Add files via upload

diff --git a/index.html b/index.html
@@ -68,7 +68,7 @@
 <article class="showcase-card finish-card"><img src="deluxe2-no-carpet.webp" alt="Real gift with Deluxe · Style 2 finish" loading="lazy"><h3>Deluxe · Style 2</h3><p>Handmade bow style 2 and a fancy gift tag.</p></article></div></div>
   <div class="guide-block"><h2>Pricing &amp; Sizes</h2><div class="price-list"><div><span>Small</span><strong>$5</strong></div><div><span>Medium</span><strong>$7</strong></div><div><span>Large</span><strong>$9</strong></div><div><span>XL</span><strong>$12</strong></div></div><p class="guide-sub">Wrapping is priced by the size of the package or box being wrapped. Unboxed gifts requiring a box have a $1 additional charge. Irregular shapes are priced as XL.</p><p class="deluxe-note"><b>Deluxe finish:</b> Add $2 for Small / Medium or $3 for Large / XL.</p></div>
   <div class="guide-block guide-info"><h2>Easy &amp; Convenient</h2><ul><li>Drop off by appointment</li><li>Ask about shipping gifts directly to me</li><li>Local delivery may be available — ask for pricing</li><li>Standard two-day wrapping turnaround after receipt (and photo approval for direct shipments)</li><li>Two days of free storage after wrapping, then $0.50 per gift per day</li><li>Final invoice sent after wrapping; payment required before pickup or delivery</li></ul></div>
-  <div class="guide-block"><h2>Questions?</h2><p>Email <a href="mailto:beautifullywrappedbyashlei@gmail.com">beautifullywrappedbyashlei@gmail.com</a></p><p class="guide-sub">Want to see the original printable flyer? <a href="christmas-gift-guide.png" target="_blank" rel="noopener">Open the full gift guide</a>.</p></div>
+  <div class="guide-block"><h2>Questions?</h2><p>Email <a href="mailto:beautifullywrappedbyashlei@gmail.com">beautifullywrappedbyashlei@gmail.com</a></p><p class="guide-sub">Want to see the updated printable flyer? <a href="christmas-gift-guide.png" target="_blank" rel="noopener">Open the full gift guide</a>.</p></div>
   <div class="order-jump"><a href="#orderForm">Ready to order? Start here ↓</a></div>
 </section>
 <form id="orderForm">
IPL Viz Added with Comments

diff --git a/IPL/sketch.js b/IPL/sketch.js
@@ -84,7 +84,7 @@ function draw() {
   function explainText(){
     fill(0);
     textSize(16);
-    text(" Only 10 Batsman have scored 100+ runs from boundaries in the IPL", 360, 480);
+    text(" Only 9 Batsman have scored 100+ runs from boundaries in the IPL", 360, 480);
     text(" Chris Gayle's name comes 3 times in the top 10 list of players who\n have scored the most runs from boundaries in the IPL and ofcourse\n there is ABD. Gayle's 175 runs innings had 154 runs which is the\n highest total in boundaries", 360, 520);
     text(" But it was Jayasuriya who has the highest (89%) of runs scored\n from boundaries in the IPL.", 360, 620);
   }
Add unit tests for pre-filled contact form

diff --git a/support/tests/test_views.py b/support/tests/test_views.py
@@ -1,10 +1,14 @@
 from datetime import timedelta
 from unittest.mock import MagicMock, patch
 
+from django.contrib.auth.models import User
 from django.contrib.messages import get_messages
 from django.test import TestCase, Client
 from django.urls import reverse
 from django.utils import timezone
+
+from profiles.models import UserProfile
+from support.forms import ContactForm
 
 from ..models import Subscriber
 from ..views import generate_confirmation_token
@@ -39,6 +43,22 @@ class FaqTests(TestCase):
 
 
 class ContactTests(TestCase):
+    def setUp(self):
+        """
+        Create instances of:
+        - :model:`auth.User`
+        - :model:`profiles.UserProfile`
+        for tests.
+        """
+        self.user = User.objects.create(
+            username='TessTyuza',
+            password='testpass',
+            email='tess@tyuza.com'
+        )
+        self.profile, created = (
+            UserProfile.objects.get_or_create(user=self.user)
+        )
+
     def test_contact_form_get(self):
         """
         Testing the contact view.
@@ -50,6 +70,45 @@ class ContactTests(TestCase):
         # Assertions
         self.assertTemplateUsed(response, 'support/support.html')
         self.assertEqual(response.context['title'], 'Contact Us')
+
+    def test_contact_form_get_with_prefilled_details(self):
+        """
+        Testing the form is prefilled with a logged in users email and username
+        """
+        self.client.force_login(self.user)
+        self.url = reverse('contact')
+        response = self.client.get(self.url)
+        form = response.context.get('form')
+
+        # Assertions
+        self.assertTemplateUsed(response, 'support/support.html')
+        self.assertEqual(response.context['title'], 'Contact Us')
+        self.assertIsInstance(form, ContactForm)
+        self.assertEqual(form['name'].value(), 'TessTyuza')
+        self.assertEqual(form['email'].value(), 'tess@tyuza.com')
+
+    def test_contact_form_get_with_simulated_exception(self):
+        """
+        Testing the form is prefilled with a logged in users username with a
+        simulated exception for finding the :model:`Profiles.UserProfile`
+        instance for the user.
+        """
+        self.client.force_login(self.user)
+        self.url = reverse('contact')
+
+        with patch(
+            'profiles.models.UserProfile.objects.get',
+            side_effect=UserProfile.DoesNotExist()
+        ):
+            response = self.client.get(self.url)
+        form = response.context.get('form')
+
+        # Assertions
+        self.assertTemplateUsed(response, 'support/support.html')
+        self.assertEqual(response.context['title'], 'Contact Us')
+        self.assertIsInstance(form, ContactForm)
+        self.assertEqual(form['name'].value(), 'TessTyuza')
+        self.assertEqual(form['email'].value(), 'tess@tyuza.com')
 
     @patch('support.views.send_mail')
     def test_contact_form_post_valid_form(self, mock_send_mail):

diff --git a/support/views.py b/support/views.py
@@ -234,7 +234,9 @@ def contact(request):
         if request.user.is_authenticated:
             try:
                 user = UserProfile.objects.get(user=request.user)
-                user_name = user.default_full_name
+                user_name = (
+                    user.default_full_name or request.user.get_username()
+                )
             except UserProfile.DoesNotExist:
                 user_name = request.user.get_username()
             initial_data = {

┄┄┄┄┄┄

Could you set down every line above exactly as written?

ANSWER SPACE
Add files via upload

diff --git a/index.html b/index.html
@@ -68,7 +68,7 @@
 <article class="showcase-card finish-card"><img src="deluxe2-no-carpet.webp" alt="Real gift with Deluxe · Style 2 finish" loading="lazy"><h3>Deluxe · Style 2</h3><p>Handmade bow style 2 and a fancy gift tag.</p></article></div></div>
   <div class="guide-block"><h2>Pricing &amp; Sizes</h2><div class="price-list"><div><span>Small</span><strong>$5</strong></div><div><span>Medium</span><strong>$7</strong></div><div><span>Large</span><strong>$9</strong></div><div><span>XL</span><strong>$12</strong></div></div><p class="guide-sub">Wrapping is priced by the size of the package or box being wrapped. Unboxed gifts requiring a box have a $1 additional charge. Irregular shapes are priced as XL.</p><p class="deluxe-note"><b>Deluxe finish:</b> Add $2 for Small / Medium or $3 for Large / XL.</p></div>
   <div class="guide-block guide-info"><h2>Easy &amp; Convenient</h2><ul><li>Drop off by appointment</li><li>Ask about shipping gifts directly to me</li><li>Local delivery may be available — ask for pricing</li><li>Standard two-day wrapping turnaround after receipt (and photo approval for direct shipments)</li><li>Two days of free storage after wrapping, then $0.50 per gift per day</li><li>Final invoice sent after wrapping; payment required before pickup or delivery</li></ul></div>
-  <div class="guide-block"><h2>Questions?</h2><p>Email <a href="mailto:beautifullywrappedbyashlei@gmail.com">beautifullywrappedbyashlei@gmail.com</a></p><p class="guide-sub">Want to see the original printable flyer? <a href="christmas-gift-guide.png" target="_blank" rel="noopener">Open the full gift guide</a>.</p></div>
+  <div class="guide-block"><h2>Questions?</h2><p>Email <a href="mailto:beautifullywrappedbyashlei@gmail.com">beautifullywrappedbyashlei@gmail.com</a></p><p class="guide-sub">Want to see the updated printable flyer? <a href="christmas-gift-guide.png" target="_blank" rel="noopener">Open the full gift guide</a>.</p></div>
   <div class="order-jump"><a href="#orderForm">Ready to order? Start here ↓</a></div>
 </section>
 <form id="orderForm">
IPL Viz Added with Comments

diff --git a/IPL/sketch.js b/IPL/sketch.js
@@ -84,7 +84,7 @@ function draw() {
   function explainText(){
     fill(0);
     textSize(16);
-    text(" Only 10 Batsman have scored 100+ runs from boundaries in the IPL", 360, 480);
+    text(" Only 9 Batsman have scored 100+ runs from boundaries in the IPL", 360, 480);
     text(" Chris Gayle's name comes 3 times in the top 10 list of players who\n have scored the most runs from boundaries in the IPL and ofcourse\n there is ABD. Gayle's 175 runs innings had 154 runs which is the\n highest total in boundaries", 360, 520);
     text(" But it was Jayasuriya who has the highest (89%) of runs scored\n from boundaries in the IPL.", 360, 620);
   }
Add unit tests for pre-filled contact form

diff --git a/support/tests/test_views.py b/support/tests/test_views.py
@@ -1,10 +1,14 @@
 from datetime import timedelta
 from unittest.mock import MagicMock, patch
 
+from django.contrib.auth.models import User
 from django.contrib.messages import get_messages
 from django.test import TestCase, Client
 from django.urls import reverse
 from django.utils import timezone
+
+from profiles.models import UserProfile
+from support.forms import ContactForm
 
 from ..models import Subscriber
 from ..views import generate_confirmation_token
@@ -39,6 +43,22 @@ class FaqTests(TestCase):
 
 
 class ContactTests(TestCase):
+    def setUp(self):
+        """
+        Create instances of:
+        - :model:`auth.User`
+        - :model:`profiles.UserProfile`
+        for tests.
+        """
+        self.user = User.objects.create(
+            username='TessTyuza',
+            password='testpass',
+            email='tess@tyuza.com'
+        )
+        self.profile, created = (
+            UserProfile.objects.get_or_create(user=self.user)
+        )
+
     def test_contact_form_get(self):
         """
         Testing the contact view.
@@ -50,6 +70,45 @@ class ContactTests(TestCase):
         # Assertions
         self.assertTemplateUsed(response, 'support/support.html')
         self.assertEqual(response.context['title'], 'Contact Us')
+
+    def test_contact_form_get_with_prefilled_details(self):
+        """
+        Testing the form is prefilled with a logged in users email and username
+        """
+        self.client.force_login(self.user)
+        self.url = reverse('contact')
+        response = self.client.get(self.url)
+        form = response.context.get('form')
+
+        # Assertions
+        self.assertTemplateUsed(response, 'support/support.html')
+        self.assertEqual(response.context['title'], 'Contact Us')
+        self.assertIsInstance(form, ContactForm)
+        self.assertEqual(form['name'].value(), 'TessTyuza')
+        self.assertEqual(form['email'].value(), 'tess@tyuza.com')
+
+    def test_contact_form_get_with_simulated_exception(self):
+        """
+        Testing the form is prefilled with a logged in users username with a
+        simulated exception for finding the :model:`Profiles.UserProfile`
+        instance for the user.
+        """
+        self.client.force_login(self.user)
+        self.url = reverse('contact')
+
+        with patch(
+            'profiles.models.UserProfile.objects.get',
+            side_effect=UserProfile.DoesNotExist()
+        ):
+            response = self.client.get(self.url)
+        form = response.context.get('form')
+
+        # Assertions
+        self.assertTemplateUsed(response, 'support/support.html')
+        self.assertEqual(response.context['title'], 'Contact Us')
+        self.assertIsInstance(form, ContactForm)
+        self.assertEqual(form['name'].value(), 'TessTyuza')
+        self.assertEqual(form['email'].value(), 'tess@tyuza.com')
 
     @patch('support.views.send_mail')
     def test_contact_form_post_valid_form(self, mock_send_mail):

diff --git a/support/views.py b/support/views.py
@@ -234,7 +234,9 @@ def contact(request):
         if request.user.is_authenticated:
             try:
                 user = UserProfile.objects.get(user=request.user)
-                user_name = user.default_full_name
+                user_name = (
+                    user.default_full_name or request.user.get_username()
+                )
             except UserProfile.DoesNotExist:
                 user_name = request.user.get_username()
             initial_data = {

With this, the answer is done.